**ASSIGNMENT:** All lines below containing "const" are to be listed.
INPUT RECORDS Start Marker
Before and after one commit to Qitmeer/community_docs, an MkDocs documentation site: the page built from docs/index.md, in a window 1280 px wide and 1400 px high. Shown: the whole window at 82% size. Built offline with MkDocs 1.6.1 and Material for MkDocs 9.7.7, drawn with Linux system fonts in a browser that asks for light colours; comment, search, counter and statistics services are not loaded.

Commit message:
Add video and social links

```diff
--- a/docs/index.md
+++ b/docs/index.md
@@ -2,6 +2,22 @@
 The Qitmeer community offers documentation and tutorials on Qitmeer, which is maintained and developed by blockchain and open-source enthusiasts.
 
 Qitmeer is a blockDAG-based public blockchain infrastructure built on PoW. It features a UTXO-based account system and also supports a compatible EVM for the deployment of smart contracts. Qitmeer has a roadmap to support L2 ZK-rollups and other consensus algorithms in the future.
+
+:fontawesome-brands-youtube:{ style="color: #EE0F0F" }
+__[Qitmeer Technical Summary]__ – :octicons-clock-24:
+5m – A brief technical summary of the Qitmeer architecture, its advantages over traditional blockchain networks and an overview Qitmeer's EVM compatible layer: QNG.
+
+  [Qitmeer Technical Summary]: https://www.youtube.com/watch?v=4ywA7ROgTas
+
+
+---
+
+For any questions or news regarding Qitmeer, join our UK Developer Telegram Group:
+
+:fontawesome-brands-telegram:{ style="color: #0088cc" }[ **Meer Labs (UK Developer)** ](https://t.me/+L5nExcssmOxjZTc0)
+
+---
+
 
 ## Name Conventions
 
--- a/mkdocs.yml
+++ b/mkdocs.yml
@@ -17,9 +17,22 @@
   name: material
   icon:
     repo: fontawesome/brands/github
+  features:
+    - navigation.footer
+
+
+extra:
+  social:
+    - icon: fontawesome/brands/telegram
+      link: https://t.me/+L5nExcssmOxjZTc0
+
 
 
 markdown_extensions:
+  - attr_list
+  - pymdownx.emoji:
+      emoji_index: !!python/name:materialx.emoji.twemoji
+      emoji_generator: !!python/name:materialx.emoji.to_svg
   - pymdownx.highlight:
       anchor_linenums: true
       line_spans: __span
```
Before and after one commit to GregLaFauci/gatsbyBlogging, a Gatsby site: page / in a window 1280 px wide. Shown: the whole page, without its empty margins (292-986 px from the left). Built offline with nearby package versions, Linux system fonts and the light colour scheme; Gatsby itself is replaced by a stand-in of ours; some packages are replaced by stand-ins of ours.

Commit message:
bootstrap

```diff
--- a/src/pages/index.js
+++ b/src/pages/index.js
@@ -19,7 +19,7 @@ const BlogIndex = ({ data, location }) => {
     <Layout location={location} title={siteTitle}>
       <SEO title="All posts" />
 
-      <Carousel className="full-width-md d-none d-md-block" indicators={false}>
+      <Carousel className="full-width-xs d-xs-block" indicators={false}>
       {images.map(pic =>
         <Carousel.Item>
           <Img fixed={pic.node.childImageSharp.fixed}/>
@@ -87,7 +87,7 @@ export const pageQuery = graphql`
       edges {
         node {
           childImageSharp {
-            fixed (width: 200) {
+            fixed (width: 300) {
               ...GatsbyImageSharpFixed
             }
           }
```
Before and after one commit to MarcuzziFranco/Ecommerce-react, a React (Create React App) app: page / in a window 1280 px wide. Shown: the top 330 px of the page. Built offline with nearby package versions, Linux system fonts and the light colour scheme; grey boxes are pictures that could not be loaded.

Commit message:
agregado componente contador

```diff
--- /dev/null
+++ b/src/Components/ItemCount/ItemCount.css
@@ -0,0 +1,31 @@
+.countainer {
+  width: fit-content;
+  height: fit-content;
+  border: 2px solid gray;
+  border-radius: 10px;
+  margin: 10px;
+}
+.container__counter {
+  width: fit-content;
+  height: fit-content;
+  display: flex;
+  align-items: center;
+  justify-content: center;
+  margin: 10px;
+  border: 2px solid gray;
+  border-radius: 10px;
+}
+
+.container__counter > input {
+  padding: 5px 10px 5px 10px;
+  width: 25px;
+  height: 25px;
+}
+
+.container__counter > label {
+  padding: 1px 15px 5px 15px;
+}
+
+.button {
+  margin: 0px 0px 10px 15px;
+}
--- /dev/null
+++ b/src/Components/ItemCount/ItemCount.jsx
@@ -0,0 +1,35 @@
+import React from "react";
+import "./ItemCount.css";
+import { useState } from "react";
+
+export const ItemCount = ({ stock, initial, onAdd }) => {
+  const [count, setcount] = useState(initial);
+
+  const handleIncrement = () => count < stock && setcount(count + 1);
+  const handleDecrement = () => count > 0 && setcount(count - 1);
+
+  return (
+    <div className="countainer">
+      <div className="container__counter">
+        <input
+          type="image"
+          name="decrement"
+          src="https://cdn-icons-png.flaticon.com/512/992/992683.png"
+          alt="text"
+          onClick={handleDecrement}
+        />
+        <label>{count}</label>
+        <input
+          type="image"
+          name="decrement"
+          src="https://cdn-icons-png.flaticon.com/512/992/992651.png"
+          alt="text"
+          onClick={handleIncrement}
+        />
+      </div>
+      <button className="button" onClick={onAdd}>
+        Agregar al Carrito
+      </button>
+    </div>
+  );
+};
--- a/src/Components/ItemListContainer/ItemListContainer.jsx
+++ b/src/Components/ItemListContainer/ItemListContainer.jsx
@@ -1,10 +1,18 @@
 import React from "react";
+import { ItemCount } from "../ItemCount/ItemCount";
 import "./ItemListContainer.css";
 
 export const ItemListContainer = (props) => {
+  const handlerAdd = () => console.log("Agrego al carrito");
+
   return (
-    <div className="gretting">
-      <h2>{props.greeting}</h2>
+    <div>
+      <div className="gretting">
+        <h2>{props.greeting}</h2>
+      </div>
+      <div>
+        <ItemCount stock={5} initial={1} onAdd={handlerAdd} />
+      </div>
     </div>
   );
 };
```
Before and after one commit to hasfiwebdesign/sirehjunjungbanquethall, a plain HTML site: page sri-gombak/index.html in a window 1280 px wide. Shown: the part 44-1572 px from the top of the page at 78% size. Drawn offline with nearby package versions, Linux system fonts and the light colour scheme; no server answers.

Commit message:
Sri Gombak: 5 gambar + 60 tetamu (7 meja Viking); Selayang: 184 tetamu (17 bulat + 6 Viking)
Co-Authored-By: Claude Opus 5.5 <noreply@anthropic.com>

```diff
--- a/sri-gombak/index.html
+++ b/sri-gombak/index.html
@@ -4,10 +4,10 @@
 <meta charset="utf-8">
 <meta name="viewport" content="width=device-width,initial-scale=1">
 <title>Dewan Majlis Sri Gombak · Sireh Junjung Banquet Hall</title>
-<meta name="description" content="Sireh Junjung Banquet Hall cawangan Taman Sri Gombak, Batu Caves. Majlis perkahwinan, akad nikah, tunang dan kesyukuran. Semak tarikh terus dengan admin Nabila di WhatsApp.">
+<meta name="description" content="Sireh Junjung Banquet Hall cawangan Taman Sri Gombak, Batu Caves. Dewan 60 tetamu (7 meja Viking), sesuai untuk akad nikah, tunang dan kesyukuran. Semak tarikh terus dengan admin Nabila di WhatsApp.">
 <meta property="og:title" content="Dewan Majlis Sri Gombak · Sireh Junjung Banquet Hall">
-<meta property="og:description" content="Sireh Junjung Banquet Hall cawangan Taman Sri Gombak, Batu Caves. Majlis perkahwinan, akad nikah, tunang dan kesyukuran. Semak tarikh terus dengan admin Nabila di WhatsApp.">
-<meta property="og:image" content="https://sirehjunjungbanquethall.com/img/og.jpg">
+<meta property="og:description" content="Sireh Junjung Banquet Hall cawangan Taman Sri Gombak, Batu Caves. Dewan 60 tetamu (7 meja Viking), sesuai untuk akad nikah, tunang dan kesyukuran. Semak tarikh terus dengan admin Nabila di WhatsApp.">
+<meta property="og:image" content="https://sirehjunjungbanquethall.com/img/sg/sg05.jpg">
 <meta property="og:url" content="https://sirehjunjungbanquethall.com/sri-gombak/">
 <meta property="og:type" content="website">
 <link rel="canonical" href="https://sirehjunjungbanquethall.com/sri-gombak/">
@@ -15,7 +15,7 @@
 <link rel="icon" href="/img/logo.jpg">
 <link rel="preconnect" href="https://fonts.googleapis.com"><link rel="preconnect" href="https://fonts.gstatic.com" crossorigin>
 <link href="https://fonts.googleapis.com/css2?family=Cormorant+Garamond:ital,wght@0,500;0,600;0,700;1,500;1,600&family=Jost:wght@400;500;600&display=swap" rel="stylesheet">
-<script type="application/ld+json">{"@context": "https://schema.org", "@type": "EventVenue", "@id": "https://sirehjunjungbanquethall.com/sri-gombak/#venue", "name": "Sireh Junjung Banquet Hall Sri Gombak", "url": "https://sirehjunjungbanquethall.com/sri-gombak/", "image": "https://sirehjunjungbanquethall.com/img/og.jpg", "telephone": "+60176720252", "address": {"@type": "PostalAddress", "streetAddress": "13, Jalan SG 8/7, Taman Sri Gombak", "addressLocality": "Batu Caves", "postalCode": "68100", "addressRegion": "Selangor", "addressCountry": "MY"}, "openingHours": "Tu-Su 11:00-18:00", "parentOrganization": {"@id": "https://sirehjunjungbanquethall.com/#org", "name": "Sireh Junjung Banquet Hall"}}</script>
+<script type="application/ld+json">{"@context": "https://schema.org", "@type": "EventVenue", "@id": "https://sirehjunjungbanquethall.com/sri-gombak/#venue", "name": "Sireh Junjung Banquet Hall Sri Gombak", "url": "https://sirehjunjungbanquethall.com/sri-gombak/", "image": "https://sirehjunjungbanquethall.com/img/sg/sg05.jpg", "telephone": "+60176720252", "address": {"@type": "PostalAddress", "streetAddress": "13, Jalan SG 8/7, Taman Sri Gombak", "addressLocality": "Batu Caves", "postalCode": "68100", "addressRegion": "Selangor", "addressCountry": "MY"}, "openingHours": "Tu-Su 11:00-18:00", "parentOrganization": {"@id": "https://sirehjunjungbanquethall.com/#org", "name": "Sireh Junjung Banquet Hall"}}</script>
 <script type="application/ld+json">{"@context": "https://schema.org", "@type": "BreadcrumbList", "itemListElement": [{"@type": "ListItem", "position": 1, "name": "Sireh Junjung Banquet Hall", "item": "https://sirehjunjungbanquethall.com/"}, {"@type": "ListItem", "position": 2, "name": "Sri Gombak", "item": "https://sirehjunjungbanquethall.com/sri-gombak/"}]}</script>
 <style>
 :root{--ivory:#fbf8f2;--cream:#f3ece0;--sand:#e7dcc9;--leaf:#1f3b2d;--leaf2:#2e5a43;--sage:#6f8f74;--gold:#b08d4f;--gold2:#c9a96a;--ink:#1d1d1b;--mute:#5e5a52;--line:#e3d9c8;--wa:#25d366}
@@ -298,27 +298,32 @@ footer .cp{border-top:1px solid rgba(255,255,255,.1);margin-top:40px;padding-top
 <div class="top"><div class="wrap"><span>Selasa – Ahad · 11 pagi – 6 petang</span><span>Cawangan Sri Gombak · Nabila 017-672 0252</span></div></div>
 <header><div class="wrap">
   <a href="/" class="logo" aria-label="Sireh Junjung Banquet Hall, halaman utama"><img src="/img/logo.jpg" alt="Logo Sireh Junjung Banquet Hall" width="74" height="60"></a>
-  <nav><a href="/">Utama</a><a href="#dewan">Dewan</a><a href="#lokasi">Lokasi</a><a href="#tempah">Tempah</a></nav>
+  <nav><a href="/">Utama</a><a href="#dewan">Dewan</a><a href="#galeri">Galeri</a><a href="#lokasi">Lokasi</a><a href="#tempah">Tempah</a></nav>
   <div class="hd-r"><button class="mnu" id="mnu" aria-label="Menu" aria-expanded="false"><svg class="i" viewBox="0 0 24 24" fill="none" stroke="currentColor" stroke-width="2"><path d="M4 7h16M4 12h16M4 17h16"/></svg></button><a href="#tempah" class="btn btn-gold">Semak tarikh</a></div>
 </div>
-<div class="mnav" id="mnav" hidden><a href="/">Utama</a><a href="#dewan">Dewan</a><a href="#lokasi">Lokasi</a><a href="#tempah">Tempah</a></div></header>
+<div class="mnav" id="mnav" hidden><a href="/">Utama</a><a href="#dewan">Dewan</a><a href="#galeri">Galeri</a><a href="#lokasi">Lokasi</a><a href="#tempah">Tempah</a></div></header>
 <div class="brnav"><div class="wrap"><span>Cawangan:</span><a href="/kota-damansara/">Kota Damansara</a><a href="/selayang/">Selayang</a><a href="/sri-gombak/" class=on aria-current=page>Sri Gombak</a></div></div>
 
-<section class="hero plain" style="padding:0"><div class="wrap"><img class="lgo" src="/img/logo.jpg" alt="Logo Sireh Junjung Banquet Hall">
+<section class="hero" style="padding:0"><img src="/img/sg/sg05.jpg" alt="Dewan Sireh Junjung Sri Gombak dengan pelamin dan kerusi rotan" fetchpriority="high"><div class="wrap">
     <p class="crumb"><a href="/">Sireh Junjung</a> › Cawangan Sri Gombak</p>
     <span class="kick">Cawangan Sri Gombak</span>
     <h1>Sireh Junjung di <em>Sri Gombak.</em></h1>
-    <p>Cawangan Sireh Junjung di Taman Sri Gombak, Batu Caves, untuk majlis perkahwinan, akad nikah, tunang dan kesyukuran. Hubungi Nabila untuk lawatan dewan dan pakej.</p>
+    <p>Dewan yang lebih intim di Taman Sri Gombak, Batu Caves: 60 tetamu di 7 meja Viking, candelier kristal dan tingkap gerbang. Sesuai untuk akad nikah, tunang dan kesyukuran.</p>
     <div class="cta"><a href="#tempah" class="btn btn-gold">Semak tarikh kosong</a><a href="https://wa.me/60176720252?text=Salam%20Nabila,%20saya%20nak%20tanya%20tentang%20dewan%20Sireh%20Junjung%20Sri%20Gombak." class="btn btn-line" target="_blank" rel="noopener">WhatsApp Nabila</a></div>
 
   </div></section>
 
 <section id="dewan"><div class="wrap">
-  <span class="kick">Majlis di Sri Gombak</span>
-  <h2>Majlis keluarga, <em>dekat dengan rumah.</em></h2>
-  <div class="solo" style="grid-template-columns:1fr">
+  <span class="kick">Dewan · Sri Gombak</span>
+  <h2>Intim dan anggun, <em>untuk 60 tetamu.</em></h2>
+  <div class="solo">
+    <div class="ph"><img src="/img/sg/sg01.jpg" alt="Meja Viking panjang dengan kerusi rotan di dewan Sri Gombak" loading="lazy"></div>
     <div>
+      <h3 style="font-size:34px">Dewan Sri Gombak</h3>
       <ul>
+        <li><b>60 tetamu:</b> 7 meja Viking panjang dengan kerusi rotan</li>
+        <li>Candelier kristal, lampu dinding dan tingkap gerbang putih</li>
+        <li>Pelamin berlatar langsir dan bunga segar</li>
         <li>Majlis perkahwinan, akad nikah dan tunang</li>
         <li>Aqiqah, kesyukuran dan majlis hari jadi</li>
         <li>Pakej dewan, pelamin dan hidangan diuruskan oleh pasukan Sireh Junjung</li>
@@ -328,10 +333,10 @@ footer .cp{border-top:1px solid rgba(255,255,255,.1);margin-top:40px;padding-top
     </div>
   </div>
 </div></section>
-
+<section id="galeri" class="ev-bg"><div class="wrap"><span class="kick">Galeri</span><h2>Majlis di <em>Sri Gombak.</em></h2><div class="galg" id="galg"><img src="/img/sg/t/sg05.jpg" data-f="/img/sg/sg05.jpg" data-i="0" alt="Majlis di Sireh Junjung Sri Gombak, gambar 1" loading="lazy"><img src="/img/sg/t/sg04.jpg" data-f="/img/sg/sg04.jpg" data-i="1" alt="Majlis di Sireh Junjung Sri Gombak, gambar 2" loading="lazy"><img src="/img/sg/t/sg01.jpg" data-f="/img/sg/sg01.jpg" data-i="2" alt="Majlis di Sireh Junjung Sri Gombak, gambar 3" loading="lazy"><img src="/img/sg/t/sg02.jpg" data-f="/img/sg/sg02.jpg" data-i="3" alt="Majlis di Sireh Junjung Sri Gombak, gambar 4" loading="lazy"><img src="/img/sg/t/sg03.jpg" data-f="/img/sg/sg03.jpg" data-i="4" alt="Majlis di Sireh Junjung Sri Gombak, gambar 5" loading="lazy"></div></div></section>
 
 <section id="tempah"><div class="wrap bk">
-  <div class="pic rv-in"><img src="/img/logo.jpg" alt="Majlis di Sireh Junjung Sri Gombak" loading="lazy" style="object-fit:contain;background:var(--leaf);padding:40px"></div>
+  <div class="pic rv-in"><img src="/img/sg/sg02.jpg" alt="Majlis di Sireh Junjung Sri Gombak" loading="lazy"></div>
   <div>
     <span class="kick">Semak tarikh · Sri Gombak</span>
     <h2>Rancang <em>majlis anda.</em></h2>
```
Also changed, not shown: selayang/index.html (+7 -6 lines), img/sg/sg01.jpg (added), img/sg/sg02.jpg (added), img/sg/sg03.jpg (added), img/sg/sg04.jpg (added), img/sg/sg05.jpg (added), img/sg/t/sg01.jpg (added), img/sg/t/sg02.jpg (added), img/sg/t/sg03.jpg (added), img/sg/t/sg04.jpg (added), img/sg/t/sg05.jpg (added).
INPUT RECORDS End Marker
**EXERCISE RESULT:**
@@ -19,7 +19,7 @@ const BlogIndex = ({ data, location }) => {
@@ -87,7 +87,7 @@ export const pageQuery = graphql`
+export const ItemCount = ({ stock, initial, onAdd }) => {
+  const [count, setcount] = useState(initial);
+  const handleIncrement = () => count < stock && setcount(count + 1);
+  const handleDecrement = () => count > 0 && setcount(count - 1);
 export const ItemListContainer = (props) => {
+  const handlerAdd = () => console.log("Agrego al carrito");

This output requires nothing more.